## Problem details
Only the text carries over: repeat the records exactly and drop the images.

(Beginning of Materials provided)

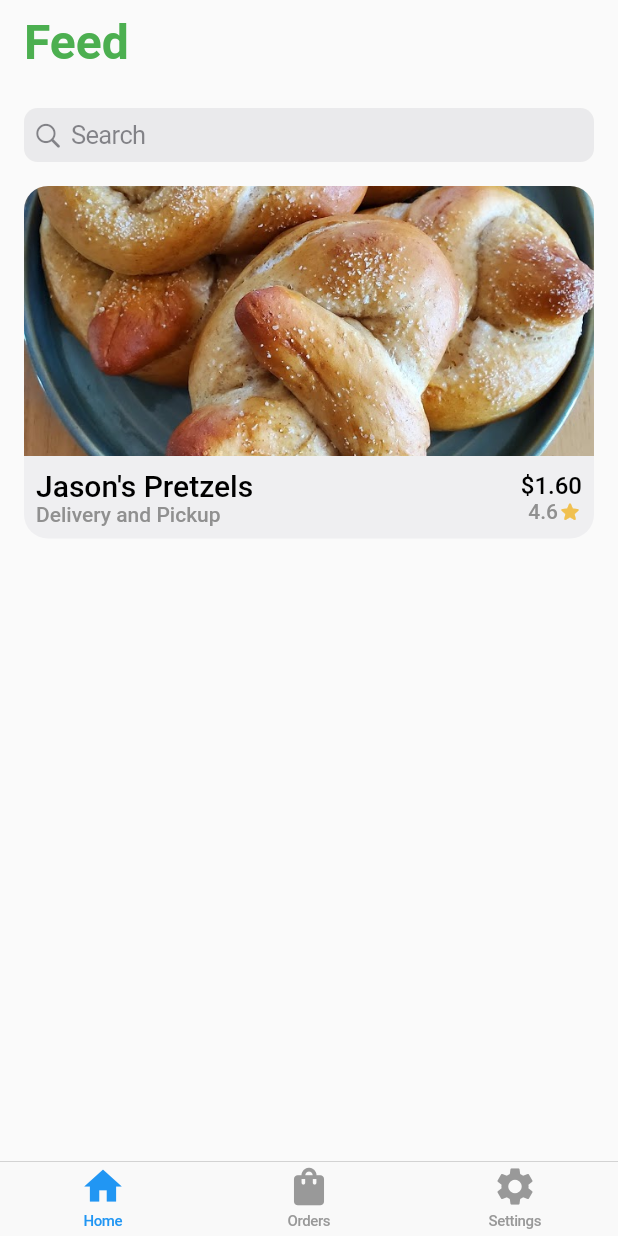
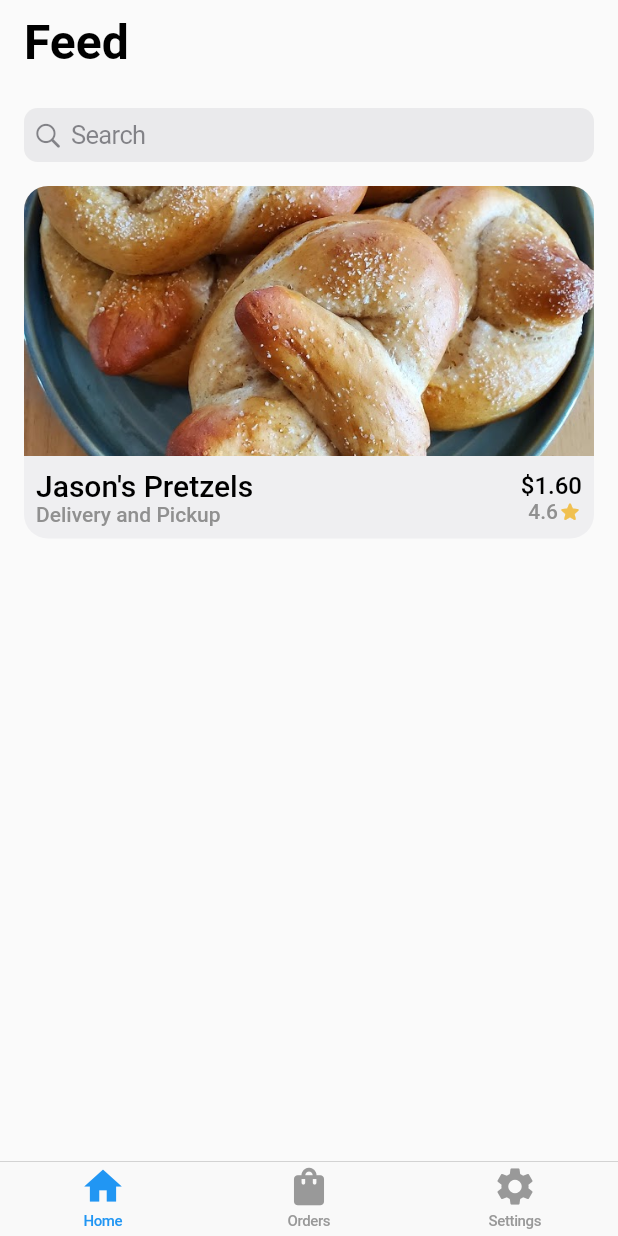
Before and after one commit to Cofu-HackSC/client, a Flutter app: the screen it shows after launch, on a phone screen of 412 x 824 dp. Run offline on Flutter 3.47's test engine with Material 2 defaults, Android fonts, the phone set to English and light mode, and no system bars; our stand-ins replace sliding_up_panel.

Commit message:
changed primary color

```diff
--- a/lib/global/app_theme.dart
+++ b/lib/global/app_theme.dart
@@ -3,7 +3,7 @@ import 'dart:ui';
 import 'package:flutter/material.dart';
 
 class AppTheme {
-  static const Color primary = Colors.green;
+  static const Color primary = Colors.black;
   static const Color primaryText = Color(0xff000000);
   static const Color secondaryText = Color(0xff909090);
   static const Color buttonText = Color(0xffffffff);
```
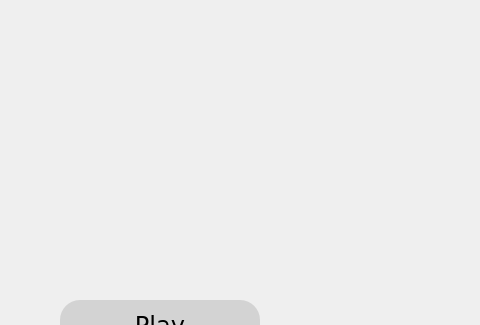
Before: the Qt Designer form RoboArena2/MenuAssets/SoloMenu.ui in Mesaying/Roboarena2023Team3, drawn with Qt 5; both pictures show x 340 to 820 and y 0 to 325 of the 1000 by 1000 pixel window.
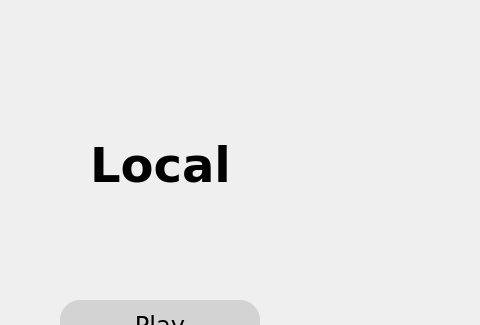
After: the same form once the commit is applied.

What changed in the file:
```diff
--- a/RoboArena2/MenuAssets/SoloMenu.ui
+++ b/RoboArena2/MenuAssets/SoloMenu.ui
@@ -164,6 +164,39 @@
      <string>Robot Player2</string>
     </property>
    </widget>
+   <widget class="QLabel" name="coolHeader">
+    <property name="geometry">
+     <rect>
+      <x>430</x>
+      <y>100</y>
+      <width>301</width>
+      <height>131</height>
+     </rect>
+    </property>
+    <property name="font">
+     <font>
+      <family>Verdana</family>
+      <pointsize>36</pointsize>
+      <weight>75</weight>
+      <bold>true</bold>
+     </font>
+    </property>
+    <property name="styleSheet">
+     <string notr="true">Qlabel#coolHeader {
+    font-size: 24px;
+    font-family: &quot;Arial&quot;;
+    font-weight: bold;
+    color: #3366FF;
+    background-color: #F0F0F0;
+    padding: 10px;
+    border-radius: 5px;
+}
+</string>
+    </property>
+    <property name="text">
+     <string>Local</string>
+    </property>
+   </widget>
   </widget>
   <widget class="QStatusBar" name="statusbar"/>
  </widget>
```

(End of Materials provided)

## Your response
Before and after one commit to Cofu-HackSC/client, a Flutter app: the screen it shows after launch, on a phone screen of 412 x 824 dp. Run offline on Flutter 3.47's test engine with Material 2 defaults, Android fonts, the phone set to English and light mode, and no system bars; our stand-ins replace sliding_up_panel.

Commit message:
changed primary color

```diff
--- a/lib/global/app_theme.dart
+++ b/lib/global/app_theme.dart
@@ -3,7 +3,7 @@ import 'dart:ui';
 import 'package:flutter/material.dart';
 
 class AppTheme {
-  static const Color primary = Colors.green;
+  static const Color primary = Colors.black;
   static const Color primaryText = Color(0xff000000);
   static const Color secondaryText = Color(0xff909090);
   static const Color buttonText = Color(0xffffffff);
```
Before: the Qt Designer form RoboArena2/MenuAssets/SoloMenu.ui in Mesaying/Roboarena2023Team3, drawn with Qt 5; both pictures show x 340 to 820 and y 0 to 325 of the 1000 by 1000 pixel window.
After: the same form once the commit is applied.

What changed in the file:
```diff
--- a/RoboArena2/MenuAssets/SoloMenu.ui
+++ b/RoboArena2/MenuAssets/SoloMenu.ui
@@ -164,6 +164,39 @@
      <string>Robot Player2</string>
     </property>
    </widget>
+   <widget class="QLabel" name="coolHeader">
+    <property name="geometry">
+     <rect>
+      <x>430</x>
+      <y>100</y>
+      <width>301</width>
+      <height>131</height>
+     </rect>
+    </property>
+    <property name="font">
+     <font>
+      <family>Verdana</family>
+      <pointsize>36</pointsize>
+      <weight>75</weight>
+      <bold>true</bold>
+     </font>
+    </property>
+    <property name="styleSheet">
+     <string notr="true">Qlabel#coolHeader {
+    font-size: 24px;
+    font-family: &quot;Arial&quot;;
+    font-weight: bold;
+    color: #3366FF;
+    background-color: #F0F0F0;
+    padding: 10px;
+    border-radius: 5px;
+}
+</string>
+    </property>
+    <property name="text">
+     <string>Local</string>
+    </property>
+   </widget>
   </widget>
   <widget class="QStatusBar" name="statusbar"/>
  </widget>
```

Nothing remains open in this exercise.